(Records drawn from a dataset)
--- START ---

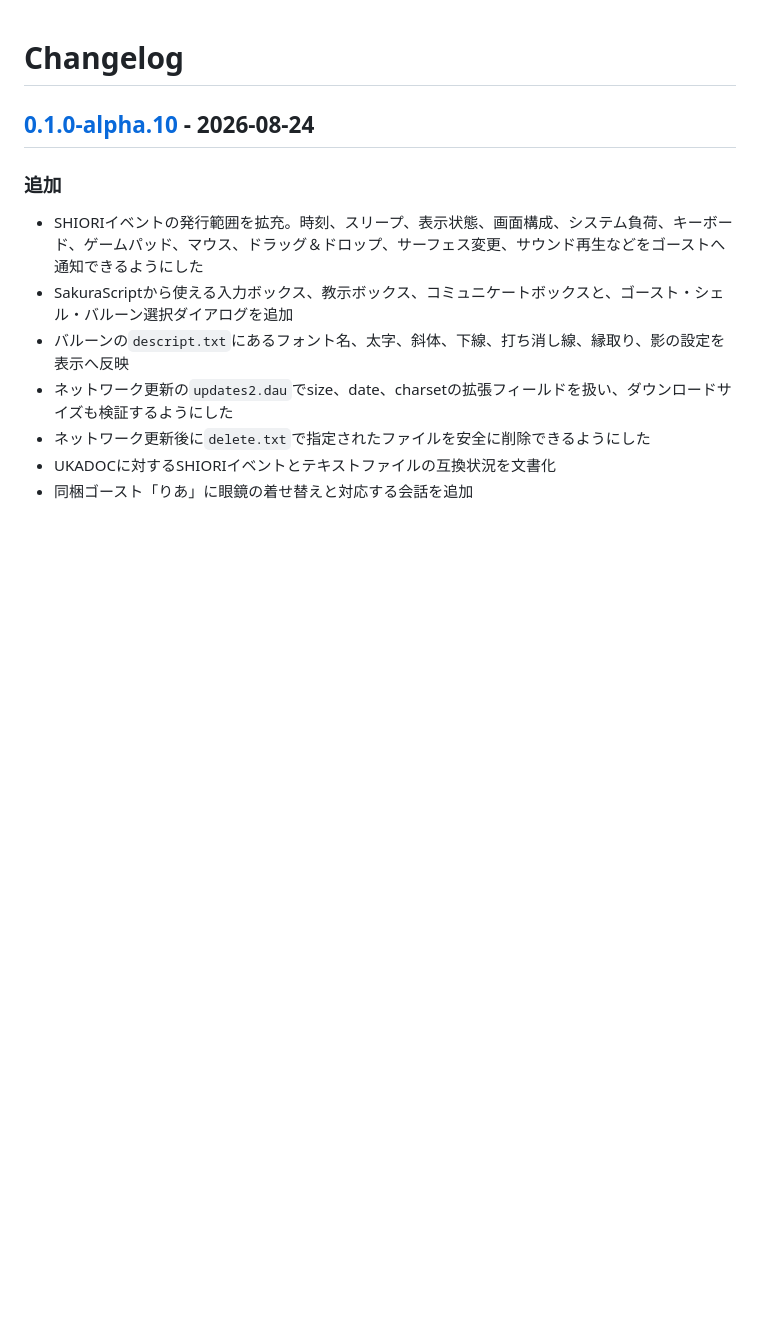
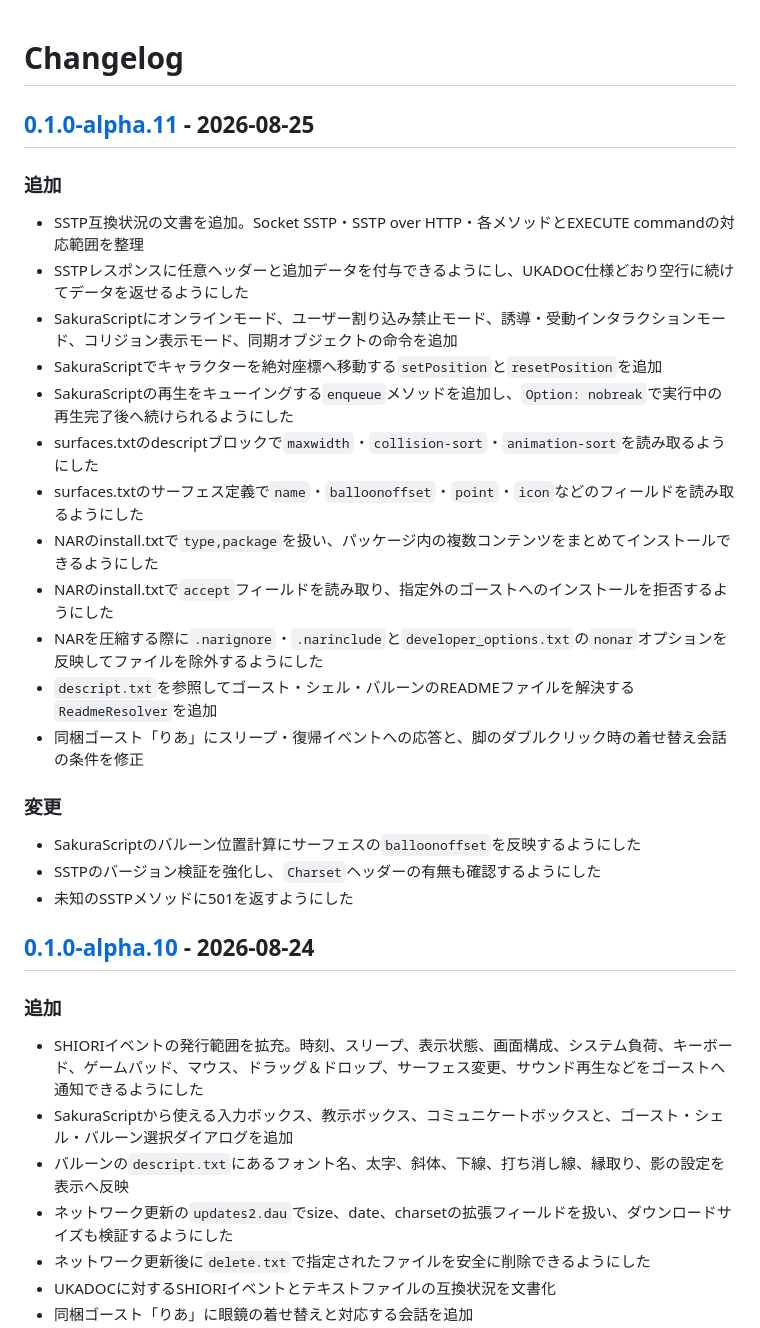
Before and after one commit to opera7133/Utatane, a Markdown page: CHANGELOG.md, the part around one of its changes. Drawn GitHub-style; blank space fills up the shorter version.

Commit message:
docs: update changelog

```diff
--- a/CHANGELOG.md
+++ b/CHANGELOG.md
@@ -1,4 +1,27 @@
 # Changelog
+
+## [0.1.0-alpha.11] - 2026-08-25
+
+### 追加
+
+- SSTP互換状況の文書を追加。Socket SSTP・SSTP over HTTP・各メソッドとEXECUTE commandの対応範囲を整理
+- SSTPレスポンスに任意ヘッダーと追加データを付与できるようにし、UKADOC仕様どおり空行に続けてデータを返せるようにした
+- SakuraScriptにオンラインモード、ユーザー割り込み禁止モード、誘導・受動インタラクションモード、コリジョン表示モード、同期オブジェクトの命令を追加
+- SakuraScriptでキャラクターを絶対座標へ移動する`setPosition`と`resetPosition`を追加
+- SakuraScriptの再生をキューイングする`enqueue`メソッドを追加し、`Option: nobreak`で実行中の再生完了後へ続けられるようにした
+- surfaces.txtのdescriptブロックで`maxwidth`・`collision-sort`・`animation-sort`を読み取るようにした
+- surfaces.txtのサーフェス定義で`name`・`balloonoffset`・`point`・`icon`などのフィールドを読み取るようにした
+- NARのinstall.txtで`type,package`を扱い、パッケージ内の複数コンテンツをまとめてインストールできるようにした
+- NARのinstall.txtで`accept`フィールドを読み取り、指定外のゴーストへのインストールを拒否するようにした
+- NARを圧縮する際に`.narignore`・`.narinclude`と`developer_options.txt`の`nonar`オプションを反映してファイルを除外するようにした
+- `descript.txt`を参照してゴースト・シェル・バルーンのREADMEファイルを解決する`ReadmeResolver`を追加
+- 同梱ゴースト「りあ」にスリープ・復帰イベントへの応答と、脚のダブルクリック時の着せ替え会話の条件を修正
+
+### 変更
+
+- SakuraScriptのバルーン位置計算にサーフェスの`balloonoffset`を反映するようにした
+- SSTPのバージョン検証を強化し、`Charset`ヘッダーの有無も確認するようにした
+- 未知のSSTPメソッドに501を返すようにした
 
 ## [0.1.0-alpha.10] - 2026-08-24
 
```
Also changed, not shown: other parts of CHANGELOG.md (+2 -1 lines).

--- END ---

■ Exercise details: Repeat the data word for word, excluding any image.

■ Result:
Before and after one commit to opera7133/Utatane, a Markdown page: CHANGELOG.md, the part around one of its changes. Drawn GitHub-style; blank space fills up the shorter version.

Commit message:
docs: update changelog

```diff
--- a/CHANGELOG.md
+++ b/CHANGELOG.md
@@ -1,4 +1,27 @@
 # Changelog
+
+## [0.1.0-alpha.11] - 2026-08-25
+
+### 追加
+
+- SSTP互換状況の文書を追加。Socket SSTP・SSTP over HTTP・各メソッドとEXECUTE commandの対応範囲を整理
+- SSTPレスポンスに任意ヘッダーと追加データを付与できるようにし、UKADOC仕様どおり空行に続けてデータを返せるようにした
+- SakuraScriptにオンラインモード、ユーザー割り込み禁止モード、誘導・受動インタラクションモード、コリジョン表示モード、同期オブジェクトの命令を追加
+- SakuraScriptでキャラクターを絶対座標へ移動する`setPosition`と`resetPosition`を追加
+- SakuraScriptの再生をキューイングする`enqueue`メソッドを追加し、`Option: nobreak`で実行中の再生完了後へ続けられるようにした
+- surfaces.txtのdescriptブロックで`maxwidth`・`collision-sort`・`animation-sort`を読み取るようにした
+- surfaces.txtのサーフェス定義で`name`・`balloonoffset`・`point`・`icon`などのフィールドを読み取るようにした
+- NARのinstall.txtで`type,package`を扱い、パッケージ内の複数コンテンツをまとめてインストールできるようにした
+- NARのinstall.txtで`accept`フィールドを読み取り、指定外のゴーストへのインストールを拒否するようにした
+- NARを圧縮する際に`.narignore`・`.narinclude`と`developer_options.txt`の`nonar`オプションを反映してファイルを除外するようにした
+- `descript.txt`を参照してゴースト・シェル・バルーンのREADMEファイルを解決する`ReadmeResolver`を追加
+- 同梱ゴースト「りあ」にスリープ・復帰イベントへの応答と、脚のダブルクリック時の着せ替え会話の条件を修正
+
+### 変更
+
+- SakuraScriptのバルーン位置計算にサーフェスの`balloonoffset`を反映するようにした
+- SSTPのバージョン検証を強化し、`Charset`ヘッダーの有無も確認するようにした
+- 未知のSSTPメソッドに501を返すようにした
 
 ## [0.1.0-alpha.10] - 2026-08-24
 
```
Also changed, not shown: other parts of CHANGELOG.md (+2 -1 lines).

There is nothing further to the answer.